Editors Note: This article is written by BCC Counselor, Jerrod Tillotson as part of our series on Relational Health. In this series, our counselors are sharing biblical principles to strengthen and improve all kinds of relationships.
What should you do if you find yourself in a relationship that seems distant or cold, compared to how it used to be? Often times, we can take for granted the connection we once had or not appreciate it by responding poorly in a moment of relational tension.
Jesus taught us a better way by how He interacted with those around Him. Even leading secular relationship experts will affirm the principles that Jesus taught us. He truly modeled for us a new way of life.
Jesus taught us several lessons by the way He lived his life which can help our relationships grow healthier today.
Learning to Value
Jesus teaches us to love one another as He has loved us (John 13:34). How do we love another? Well, there are many ways in which we can and do.
One way is to understand the value of others and who they are as fellow image-bearers. We also show value in many ways, one of which is time and intentional attention, especially when it’s sought.
Jesus consistently gave those around Him His full attention, and He described how much the Father cares and values us by using the sparrow and lily illustrations (Matthew 6:25-34).
When Jesus interacted with people, you can sense He was fully present with them, both in his humanity and divinity. I can’t help but think of the passage that says He empathizes with us (Hebrews 4:15a), and yet at the same time I think of Psalm 8 where the psalmist says of God “what is man that you are mindful of him?” Our Creator knows how to show us the value He gave us when He made us.
Learning to Focus
As created beings, the desire for relational health is built into us. Showing proper attention can be achieved proactively in seeking to love those around you and noticing when others are seeking your time and attention.
Even in small moments, you can have a significant impact on close relationships like family, spousal, friends, as well as those we may not know or be close with (with healthy boundaries).
Jesus withdrew, recharged in rest and prayer, and was purposeful in his time usage (like none other in history, of course). Understandably there are times when it’s difficult to give our focus to someone in a way that communicates value and interest. However, let that be the exception rather than the rule.
Learning to Connect
In healthy close relationships, we will often reach out for emotional connection to one another with a kind word, a question, a smile, or even a hug. The other person will usually turn toward the person to engage and show appreciation, care, and interest.

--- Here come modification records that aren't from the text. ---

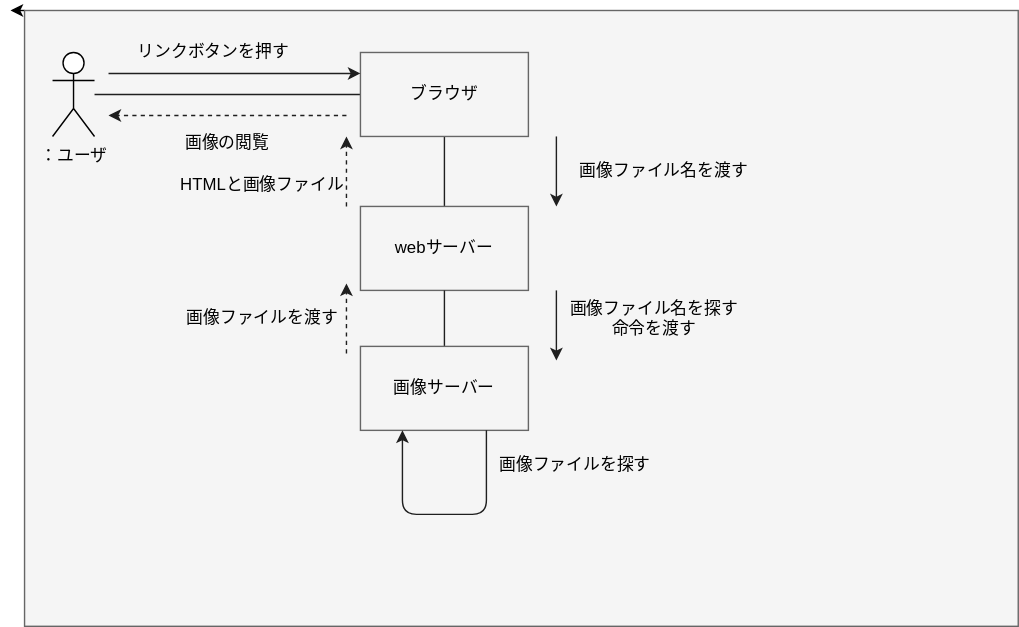
Before: 演習5-1_CD_Web画像検索.drawio.svg, a diagram exported from draw.io (youryota/uml-introduction). Source tidied: cells renumbered, new cells last; positions are measured from the earlier drawing's top-left corner, leaving out a move shared by most shapes.
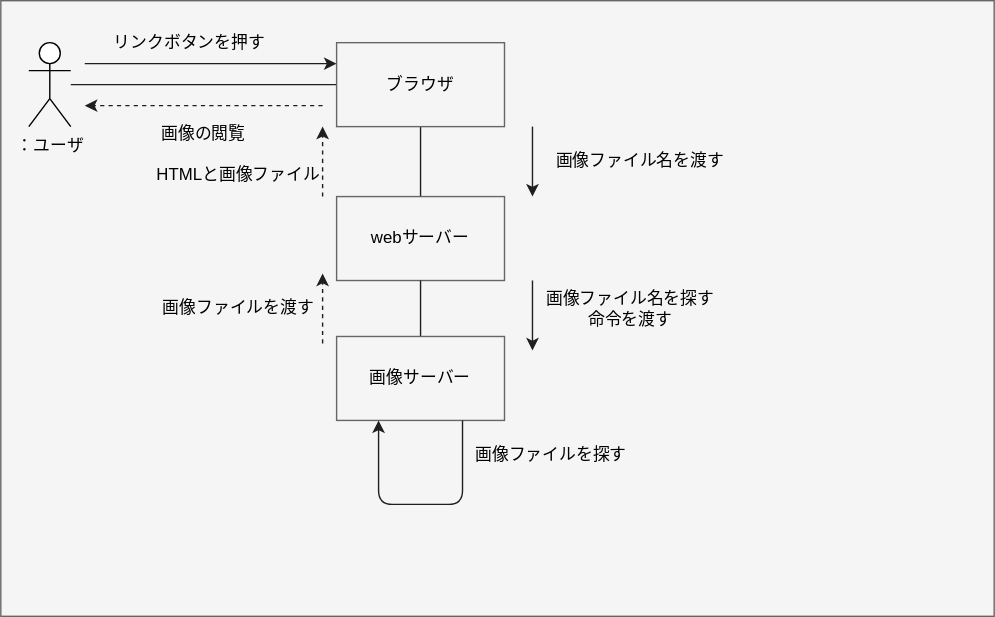
The same diagram one commit later.

What changed in the source:
```diff
@@ -2,11 +2,6 @@
   <root>
     <mxCell id="0" />
     <mxCell id="1" parent="0" />
-    <mxCell id="2" style="edgeStyle=none;html=1;exitX=0;exitY=0;exitDx=0;exitDy=0;" parent="1" edge="1" source="3">
-      <mxGeometry relative="1" as="geometry">
-        <mxPoint as="targetPoint" />
-      </mxGeometry>
-    </mxCell>
     <mxCell id="3" value="&lt;span style=&quot;color: rgba(0, 0, 0, 0); font-family: monospace; font-size: 0px; text-align: start;&quot;&gt;%3CmxGraphModel%3E%3Croot%3E%3CmxCell%20id%3D%220%22%2F%3E%3CmxCell%20id%3D%221%22%20parent%3D%220%22%2F%3E%3CmxCell%20id%3D%222%22%20value%3D%22%22%20style%3D%22rounded%3D0%3BwhiteSpace%3Dwrap%3Bhtml%3D1%3BstrokeColor%3D%23666666%3BfontColor%3D%23333333%3BfillColor%3D%23f5f5f5%3B%22%20vertex%3D%221%22%20parent%3D%221%22%3E%3CmxGeometry%20x%3D%2250%22%20y%3D%22130%22%20width%3D%2210%22%20height%3D%22140%22%20as%3D%22geometry%22%2F%3E%3C%2FmxCell%3E%3C%2Froot%3E%3C%2FmxGraphModel%3E&lt;/span&gt;&lt;span style=&quot;color: rgba(0, 0, 0, 0); font-family: monospace; font-size: 0px; text-align: start;&quot;&gt;%3CmxGraphModel%3E%3Croot%3E%3CmxCell%20id%3D%220%22%2F%3E%3CmxCell%20id%3D%221%22%20parent%3D%220%22%2F%3E%3CmxCell%20id%3D%222%22%20value%3D%22%22%20style%3D%22rounded%3D0%3BwhiteSpace%3Dwrap%3Bhtml%3D1%3BstrokeColor%3D%23666666%3BfontColor%3D%23333333%3BfillColor%3D%23f5f5f5%3B%22%20vertex%3D%221%22%20parent%3D%221%22%3E%3CmxGeometry%20x%3D%2250%22%20y%3D%22130%22%20width%3D%2210%22%20height%3D%22140%22%20as%3D%22geometry%22%2F%3E%3C%2FmxCell%3E%3C%2Froot%3E%3C%2FmxGraphModel%3E&lt;/span&gt;&lt;span style=&quot;color: rgba(0, 0, 0, 0); font-family: monospace; font-size: 0px; text-align: start;&quot;&gt;%3CmxGraphModel%3E%3Croot%3E%3CmxCell%20id%3D%220%22%2F%3E%3CmxCell%20id%3D%221%22%20parent%3D%220%22%2F%3E%3CmxCell%20id%3D%222%22%20value%3D%22%22%20style%3D%22rounded%3D0%3BwhiteSpace%3Dwrap%3Bhtml%3D1%3BstrokeColor%3D%23666666%3BfontColor%3D%23333333%3BfillColor%3D%23f5f5f5%3B%22%20vertex%3D%221%22%20parent%3D%221%22%3E%3CmxGeometry%20x%3D%2250%22%20y%3D%22130%22%20width%3D%2210%22%20height%3D%22140%22%20as%3D%22geometry%22%2F%3E%3C%2FmxCell%3E%3C%2Froot%3E%3C%2FmxGraphModel%3E&lt;/span&gt;&lt;span style=&quot;color: rgba(0, 0, 0, 0); font-family: monospace; font-size: 0px; text-align: start;&quot;&gt;%3CmxGraphModel%3E%3Croot%3E%3CmxCell%20id%3D%220%22%2F%3E%3CmxCell%20id%3D%221%22%20parent%3D%220%22%2F%3E%3CmxCell%20id%3D%222%22%20value%3D%22%22%20style%3D%22rounded%3D0%3BwhiteSpace%3Dwrap%3Bhtml%3D1%3BstrokeColor%3D%23666666%3BfontColor%3D%23333333%3BfillColor%3D%23f5f5f5%3B%22%20vertex%3D%221%22%20parent%3D%221%22%3E%3CmxGeometry%20x%3D%2250%22%20y%3D%22130%22%20width%3D%2210%22%20height%3D%22140%22%20as%3D%22geometry%22%2F%3E%3C%2FmxCell%3E%3C%2Froot%3E%3C%2FmxGraphModel%3E&lt;/span&gt;" style="rounded=0;whiteSpace=wrap;html=1;fillColor=#f5f5f5;strokeColor=#666666;fontColor=#333333;" parent="1" vertex="1">
       <mxGeometry x="10" width="710" height="440" as="geometry" />
     </mxCell>
```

In unhealthy relationships, someone may turn away and ignore the person perhaps in annoyance and irritation. They may turn against connection and respond with hostility or anger in tone and criticism. When turning away is more common than turning towards, the relationship can and likely will suffer.
A popular secular marital counselor Dr. John Gottman calls these attempts for emotional connection “emotional bids”. We need to be more aware and mutually attentive to one another’s emotional bids. When we are, we will develop closer bonds, friendship, and romance in marriage.
Learning to Support
Let’s look at the story of Job. Job’s wife didn’t support him well when she told him to “curse God and die.” I’m sure he wasn’t in the best spirits himself, and he’s more of an example of suffering mostly well. His friends also did poorly, trying to blame and fix rather than being present and faithful. They could have used a word from Solomon: “A fool finds no pleasure in understanding but delights in airing his own opinions.” (Proverbs 18:2)
If we support others well and show interest in them, we will communicate value and worth. Even if what they are saying is of little interest to us, we can convey to them that they are valued by us.
If someone makes a comment about a movie, a person they just saw, an article they just read (like this one), you can stop for a moment what you are doing and tune in to them by asking about it or commenting back on it in a positive encouraging way.
Suppose your spouse/friend/child makes a comment about a bird they see. You can show interest, ask about it, and even go take a look at it yourself. On the other hand, you can ignore it and say nothing, or even say something critical like, “Why do you waste your time with those things?”
In any relationship, when individuals commit to making small (but consistent) positive changes in how they act, big things can happen. It’s easier to make small changes rather than sudden big ones, so commit to making minor improvements in grace, fondness, and admiration. This is helpful in marriage, parenting, and all kinds of friendships.
Building healthy relationships starts with valuing those around us and includes turning towards others, giving our time and attention.
While none of us can perfectly live out the example of Christ, we should aspire to be more like Him in the way we care for others. I challenge you to focus on one of these strategies to help you move towards relational health.